The Oberoi Group has indeed created an enchantment here in the foothills of the mighty Punjab with this collection of pavilions in the manner of the pleasure gardens of India’s golden age.

The Oberoi Udavilās , Udaipur

The 200-year-old former hunting grounds of the maharanas of Mewar boast the ultimate trophy: The Oberoi Udaivilās, Udaipur. Spread over 50 acres on the banks of Lake Pichola in Udaipur, the ‘Venice of the East’, the property is another one of the Oberoi’s ‘vilas’ properties, shining along the same lines as its siblings: a maze of domes, scalloped arches and creamy stone with water features and verdant gardens. An intricate layout of interconnecting domes and corridors reflects the city itself, whose seven major lakes are linked by canals. A 20-acre wildlife sanctuary with deer and wild boar is another enjoyable feature.

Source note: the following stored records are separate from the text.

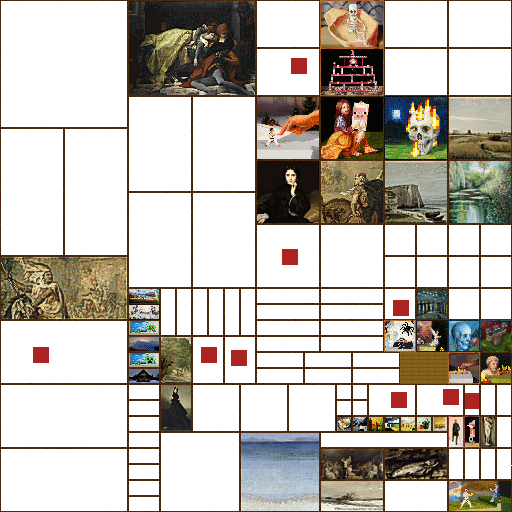
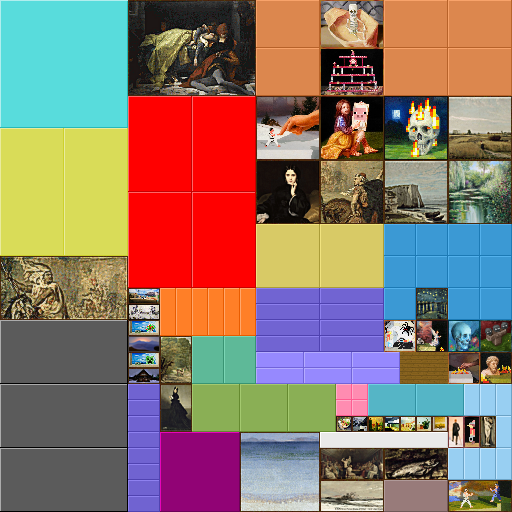
Added New Template "mediumpics", Fixed Up Old Images
mediumpics contains large numbers of stock sized paintings, without the
strange strip sizes of tinypics.  512x512 pixel, 46 1x1, 22 2x1, 64 2x2,
10 1x2, 18 3x2, 16 2x3, 6 2x4, 10 4x2, 5 1x3, 9 3x3, 8 4x3, 8 4x4

Older images had their blank spaces replaced by blocks with a similar
aesthetic to tinypics.  The vanilla paintings placed in many of them had
a strange compression applied to them as well, that I fixed, examples
here: http://i.imgur.com/v7CSk1S.png http://i.imgur.com/yPlqJxC.png , in
both the right image is from vanilla, and the left from new_insane and
gibea respectively.  gibea was saved as a jpg with a png name (???), and
if I had to guess you took the vanilla pictures from it and transplanted
them into the other images.

diff --git a/subaraki/paintings/sets/PaintingsMedium.java b/subaraki/paintings/sets/PaintingsMedium.java
@@ -1,0 +1,96 @@
+package subaraki.paintings.sets;
+
+import net.minecraftforge.common.util.EnumHelper;
+
+public class PaintingsMedium
+{
+	private static int i = 0;
+
+	public static void addPaintings()
+	{
+		PaintingIgnore.ignoreVanillaPaintings();
+
+	/*
+	 * EnumHelper.addArt(String enum id, String name, int sizeX, int sixeY,   int topleftcornerX, int topleftcornerY);
+	 *
+	 * 	for(int y = 0; y <= (num Y - 1); y++)
+	 * 		for(int x = 1; x <= num X; x++)
+	 * 			EnumHelper.addArt("EnumArt_" + i, "ptg_XxY_"+(x+(y*num X)), X, Y, offsetX + X*x, offsetY + Y*y);i++;
+	 *
+	 * 	for(int x = 1; x <= num X; x++)
+	 * 		EnumHelper.addArt("EnumArt_" + i, "ptg_XxY_"+(x), X, Y, offsetX + X*x, offsetY);i++;
+	 *
+	 */
+
+		for(int y = 0; y <= 1; y++)
+		{
+			for(int x = 1; x <= 23; x++)
+			{
+				EnumHelper.addArt("EnumArt_" + i, "ptg_1x1_"+(x+(y*23)), 16, 16, 16*(x-1), 16*y);i++;
+			}
+		}
+		for(int y = 0; y <= 1; y++)
+		{
+			for(int x = 1; x <= 3; x++)
+			{
+				EnumHelper.addArt("EnumArt_" + i, "ptg_2x1_"+(x+(y*23)), 32, 16, 400+(32*x), 16*y);i++;
+			}
+		}
+		for(int x = 1; x <= 16; x++)
+		{
+			EnumHelper.addArt("EnumArt_" + i, "ptg_2x1_"+(x+6), 32, 16, 32*(x-1), 32);i++;
+		}
+		for(int y = 0; y <= 3; y++)
+		{
+			for(int x = 1; x <= 16; x++)
+			{
+				EnumHelper.addArt("EnumArt_" + i, "ptg_2x2_"+(x+(y*16)), 32, 32, 32*(x-1), 48+(32*y));i++;
+			}
+		}
+		for(int y = 0; y <= 1; y++)
+		{
+			for(int x = 1; x <= 5; x++)
+			{
+				EnumHelper.addArt("EnumArt_" + i, "ptg_1x2_"+(x+(y*5)), 16, 32, 16*(x-1), 176+(32*y));i++;
+			}
+		}
+		for(int y = 0; y <= 1; y++)
+		{
+			for(int x = 1; x <= 9; x++)
+			{
+				EnumHelper.addArt("EnumArt_" + i, "ptg_3x2_"+(x+(y*9)), 48, 32, 32+(48*x), 176+(32*y));i++;
+			}
+		}
+		for(int x = 1; x <= 16; x++)
+		{
+			EnumHelper.addArt("EnumArt_" + i, "ptg_2x3_"+(x), 32, 48, 32*(x-1), 240);i++;
+		}
+		for(int x = 1; x <= 6; x++)
+		{
+			EnumHelper.addArt("EnumArt_" + i, "ptg_2x4_"+(x), 32, 64, 32*(x-1), 288);i++;
+		}
+		for(int y = 0; y <= 1; y++)
+		{
+			for(int x = 1; x <= 5; x++)
+			{
+				EnumHelper.addArt("EnumArt_" + i, "ptg_4x2_"+(x+(y*5)), 64, 32, 128+(64*x), 288+(32*y));i++;
+			}
+		}
+		for(int x = 1; x <= 5; x++)
+		{
+			EnumHelper.addArt("EnumArt_" + i, "ptg_1x3_"+(x), 16, 48, 16*(x-1), 352);i++;
+		}
+		for(int x = 1; x <= 9; x++)
+		{
+			EnumHelper.addArt("EnumArt_" + i, "ptg_3x3_"+(x), 48, 48, 32+(48*x), 352);i++;
+		}
+		for(int x = 1; x <= 8; x++)
+		{
+			EnumHelper.addArt("EnumArt_" + i, "ptg_4x3_"+(x), 64, 48, 64*(x-1), 400);i++;
+		}
+		for(int x = 1; x <= 8; x++)
+		{
+			EnumHelper.addArt("EnumArt_" + i, "ptg_4x4_"+(x), 64, 64, 64*(x-1), 488);i++;
+		}
+	}
+}

diff --git a/subaraki/paintings/mod/Paintings.java b/subaraki/paintings/mod/Paintings.java
@@ -17,6 +17,7 @@ import subaraki.paintings.mod.server.proxy.CommonProxy;
 import subaraki.paintings.sets.PaintingsGibea;
 import subaraki.paintings.sets.PaintingsInsane;
 import subaraki.paintings.sets.PaintingsMassive;
+import subaraki.paintings.sets.PaintingsMedium;
 import subaraki.paintings.sets.PaintingsNewInsane;
 import subaraki.paintings.sets.PaintingsSphax;
 import subaraki.paintings.sets.PaintingsTiny;
@@ -26,7 +27,7 @@ public class Paintings
 {
 
 	public static final String MODID = "morepaintings";
-	public static final String VERSION = "1.10.2-3.2.0.1";
+	public static final String VERSION = "1.10.2-3.2.0.2";
 	public static final String NAME = "Paintings++";
 
 	@SidedProxy(serverSide="subaraki.paintings.mod.server.proxy.CommonProxy", clientSide="subaraki.paintings.mod.client.proxy.ClientProxy")
@@ -59,6 +60,7 @@ public class Paintings
 		case "tinypics": PaintingsTiny.addPaintings(); break;
 		case "new_insane": PaintingsNewInsane.addPaintings(); break;
 		case "massive": PaintingsMassive.addPaintings(); break;
+		case "mediumpics": PaintingsMedium.addPaintings(); break;
 		}
 
 

diff --git a/subaraki/paintings/config/ConfigurationHandler.java b/subaraki/paintings/config/ConfigurationHandler.java
@@ -23,7 +23,7 @@ public class ConfigurationHandler
 
 	private void loadSettings(Configuration config)
 	{
-		config.addCustomCategoryComment("Painting Mode", "gibea, sphax, insane, tinypics, new_insane or massive");
+		config.addCustomCategoryComment("Painting Mode", "gibea, sphax, insane, tinypics, mediumpics, new_insane or massive");
 
 		String paintingTexture = config.getString("name", "Painting Mode", "gibea", "Texture").toLowerCase();
 
@@ -34,6 +34,7 @@ public class ConfigurationHandler
 		case "tinypics":
 		case "new_insane":
 		case "massive":
+		case "mediumpics":
 			texture = paintingTexture;
 			break;
 

diff --git a/subaraki/paintings/mod/client/RenderPaintingLate.java b/subaraki/paintings/mod/client/RenderPaintingLate.java
@@ -34,6 +34,7 @@ public class RenderPaintingLate extends Render implements IRenderFactory
 		case "insane":
 		case "tinypics":
 		case "new_insane":
+		case "mediumpics":
 			return 512.0F;
 		case "massive":
 			return 1008.0F;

Each detail of the building was carefully overseen by Chairman Mr. P. R. S. Oberoi. The predominantly single-storey structure rises with the slope of the land, creating different levels and views of the 17th and 18th century island palaces lining the lake. The colour of the walls is achieved with ghutai, a traditional lime-plastering technique that requires up to 18 months of preparation. Further heritage touches can be seen in the mirror inlay, inspired by Udaipur’s Lake Palace and City Palace, alongside art deco-style furniture and other period pieces. Guests are ferried across the lake by canopied boat. The lobby sets the scene with a gilded dome ceiling, complemented by glass chandeliers and a white Thassos marble fountain. The adjoining bar features burlwood-and-leather armchairs and chenille sofas. However, the most romantic is the adjacent Candle Room, a miniature sheesh mahal, where the reflection of candlelight dazzles against a dome encrusted with 1,000 pieces of glass.

The three restaurants face Lake Pichola. The Suryamahal, for all-day dining, has a 1930s-era colonial air, while Chandi has an elegant courtyard setting. Udaimahal is an octagonal space, with a domed ceiling, painted midnight blue with gold stars, evoking the night sky. The 90 rooms include five suites showcasing details such as a jharokha, or bay window seat. The Kohinoor Suite is the jewel in the crown, with miniature wall paintings, gold-domed ceilings and carved marble, plus a 20-metre private pool enshrined in frangipani trees. Overlooking the lake, the hotel spa, which offers a combination of Eastern and Western therapies, is the ideal way to relax after a day out exploring. Each treatment is

Gallery.

How may I help you? View Availability